Memo #1: Galileo, Lehrer, and Hazen & Trefil

Galileo: Dialogues Concerning the Two New Sciences

     Galileo sets out to explain superficial observations about uniform motion and naturally accelerated motion through the use of mathematical ratios involving distance, speed, and time. Through the use of his three characters, Sagredo, Salviati, and Simplicio, Galileo uses various thought experiments and diagrams to prove the physics behind uniform motion, free-falling objects, and maintaining heavy bodies in positional equilibrium.
  • ·      Science as a dialogue: Galileo uses various characters and perspectives to provide the reader with an insight into the process of how he is reaching his conclusions.
  • ·      Thought experiments: Galileo’s science relies on detailed and carefully crafted scenarios that can be reasonably observed in real life. However, this is very different from science as we typically imagine it (as seen by the lack of numerical data, replicable trial runs, etc.).

Lehrer: Developing Disciplinary Dispositions

     Lehrer stresses the importance of mimicking a discipline’s epistemic culture (acquiring the skills required for learning in each discipline) in the teaching of that discipline. In science, he suggests that modeling and experimental design can help achieve this goal. By learning what is considered valid for proving your knowledge in the field of sciences, students can gain an aptitude and appreciation for the realities of science.
  • ·      Learning as action: By participating in the realities of the field in the classroom (via the intersection of various materials, tasks, and inscriptions), students will learn about the culture of learning in the sciences.
  • ·      Revision and inventing: By allowing students to invent and edit existing natural models, the students will be able to interact with the systematic approach of science learning.

Hazen and Trefil: Science Matters

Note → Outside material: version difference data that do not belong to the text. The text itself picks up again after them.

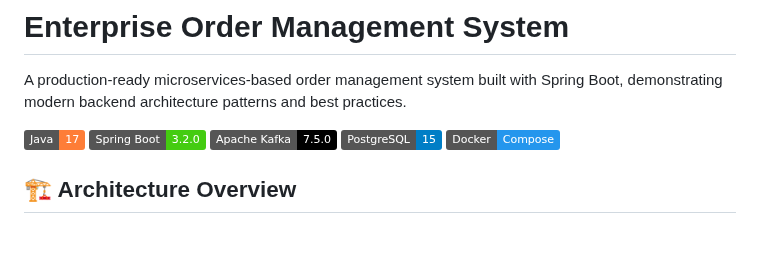
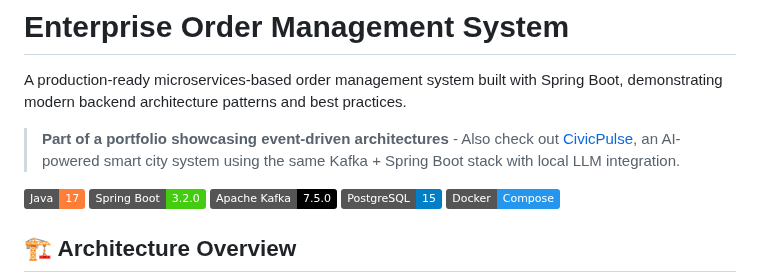
Before and after one commit to iam-ssrivastav/order-management-system, a Markdown page: README.md, the part around the change. GitHub-like rendering; badges without logos; blank space fills up the shorter version.

Commit message:
Add CivicPulse reference to About section
- Highlight portfolio of event-driven projects
- Cross-link to AI-powered civic tech project
- Show breadth of Kafka + Spring Boot expertise

```diff
--- a/README.md
+++ b/README.md
@@ -1,6 +1,8 @@
 # Enterprise Order Management System
 
 A production-ready microservices-based order management system built with Spring Boot, demonstrating modern backend architecture patterns and best practices.
+
+> **Part of a portfolio showcasing event-driven architectures** - Also check out [CivicPulse](https://github.com/iam-ssrivastav/civic-pulse), an AI-powered smart city system using the same Kafka + Spring Boot stack with local LLM integration.
 
 ![Java](https://img.shields.io/badge/Java-17-orange)
 ![Spring Boot](https://img.shields.io/badge/Spring%20Boot-3.2.0-brightgreen)
```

     This excerpt defines science as a way to explain the laws that govern the natural world. By analyzing the earliest applications of science and tracing the development of the field of science throughout the ages, the authors demonstrate how the field of science is constantly evolving. However, its purpose in explaining natural phenomena and applying these explanations to everyday life, has remained a constant identifier through centuries.
  • ·      Evolution of science: The authors use the example of Newton’s laws to illustrate how preconceived notions of motion could be overturned through observations and experimentation.
  • ·      Interdisciplinary nature of science: Although there are highly numerous scientific specialties, research from one field and influence and explain phenomena in another field.

Overall, these readings described how even throughout centuries of scientific observation and experimentation, similar problems and goals remain relevant today. One key component of scientific inquiry is improving on existing theories and editing models of natural phenomena. This is displayed through Galileo’s and Hazen & Trefil’s discussions the evolution of experimental science and its role in modifying previously accepted scientific truths, which establishes science as a field that constantly innovates. Lehrer similarly discusses the importance of revising and inventing existing models of scientific discovery, and helps shed light on how this tenet of scientific epistemic culture can be incorporated and normalized into the teaching of the STEM disciplines.